Do incentives really motivate increased productivity? Do rewards guarantee repeated behavior? If you believe they do, then you’ll need to reward valued and productive employees – but only if you want to keep them. If you think your workers feel entitled to wages, then build incentives into employee productivity.

I should point out that a structured incentive program is not for every situation. It requires thought, advice, communication, and a real commitment to see it through.
Let your compensation consultant determine your business readiness for an incentive plan, but you can anticipate a few basic ideas:

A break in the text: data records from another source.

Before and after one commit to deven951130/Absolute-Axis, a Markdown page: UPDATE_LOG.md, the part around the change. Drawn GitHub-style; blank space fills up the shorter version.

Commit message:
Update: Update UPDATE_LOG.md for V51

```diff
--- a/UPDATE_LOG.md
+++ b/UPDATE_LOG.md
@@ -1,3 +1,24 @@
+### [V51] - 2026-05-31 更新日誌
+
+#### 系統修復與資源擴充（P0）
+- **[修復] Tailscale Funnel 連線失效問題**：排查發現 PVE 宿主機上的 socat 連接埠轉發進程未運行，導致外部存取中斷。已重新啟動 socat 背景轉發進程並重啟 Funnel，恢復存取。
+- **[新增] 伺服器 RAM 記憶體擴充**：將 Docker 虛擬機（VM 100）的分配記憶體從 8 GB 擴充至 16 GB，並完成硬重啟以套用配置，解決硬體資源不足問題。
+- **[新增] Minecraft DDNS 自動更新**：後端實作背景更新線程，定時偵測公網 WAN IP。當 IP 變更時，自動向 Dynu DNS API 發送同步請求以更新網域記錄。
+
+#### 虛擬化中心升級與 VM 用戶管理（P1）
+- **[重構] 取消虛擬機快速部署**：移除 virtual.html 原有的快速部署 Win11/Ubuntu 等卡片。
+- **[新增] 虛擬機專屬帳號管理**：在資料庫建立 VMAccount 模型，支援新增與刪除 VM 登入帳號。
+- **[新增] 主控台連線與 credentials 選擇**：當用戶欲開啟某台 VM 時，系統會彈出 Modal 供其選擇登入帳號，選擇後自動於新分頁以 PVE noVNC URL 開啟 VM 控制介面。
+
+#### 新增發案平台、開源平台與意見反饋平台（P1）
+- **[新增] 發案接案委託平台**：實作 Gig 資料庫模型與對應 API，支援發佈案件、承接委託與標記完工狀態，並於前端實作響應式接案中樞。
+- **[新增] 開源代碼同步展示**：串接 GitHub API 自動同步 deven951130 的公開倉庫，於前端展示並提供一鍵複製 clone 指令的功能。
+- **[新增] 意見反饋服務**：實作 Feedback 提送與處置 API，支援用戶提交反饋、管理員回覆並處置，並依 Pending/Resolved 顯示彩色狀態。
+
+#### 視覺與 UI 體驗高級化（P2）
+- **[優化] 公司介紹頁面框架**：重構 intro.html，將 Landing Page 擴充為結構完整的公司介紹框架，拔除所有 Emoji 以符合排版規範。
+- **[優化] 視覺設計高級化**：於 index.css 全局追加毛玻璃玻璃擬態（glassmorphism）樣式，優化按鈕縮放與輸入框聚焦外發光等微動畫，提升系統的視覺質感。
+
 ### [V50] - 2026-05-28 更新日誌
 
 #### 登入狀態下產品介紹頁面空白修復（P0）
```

  • Individual Performance. Give an employee $10 every time a customer commends his/her performance. Hand a receptionist a gift certificate for every five callers qualified as sales prospects.
  • Department Performance. Divide a cash prize among department workers when they exceed a target. For example, spread cash among customer service reps if satisfaction surveys hit the target or if they meet an attendance goal.
  • Overall Performance. Pay a bonus to everyone if the business meets its overall goals. (You can tier the distribution and require employee longevity.)
  • First pay a living wage. If workers are not paid fairly in the first place, there is no incentive in improving your profits.
  • Understand that cash is not always the most effective incentive. For example, employees are more likely to be motivated by improved health or pension benefits.
  • Performance problems may not be resolved with incentives. For example, poor performance may reflect poor morale that may be turned around with a change in equipment, supervision, or communication.
  • Provide metrics for goals that are reasonably achievable. You cannot measure attitude; you can measure attendance. You cannot measure product knowledge, but you can count quality rejects.
  • Communicate clearly, thoroughly, and repeatedly the terms and conditions of the program. It is good to promote competition, but you’ll lose if the plan seems unfair or inconsistent. You might be surprised how hard it is to sell employees on their own benefits.

DO not do this on your own, and don’t even think about it if you are not willing to commit to honoring it for at least a targeted number of years.


by Steven Schlagel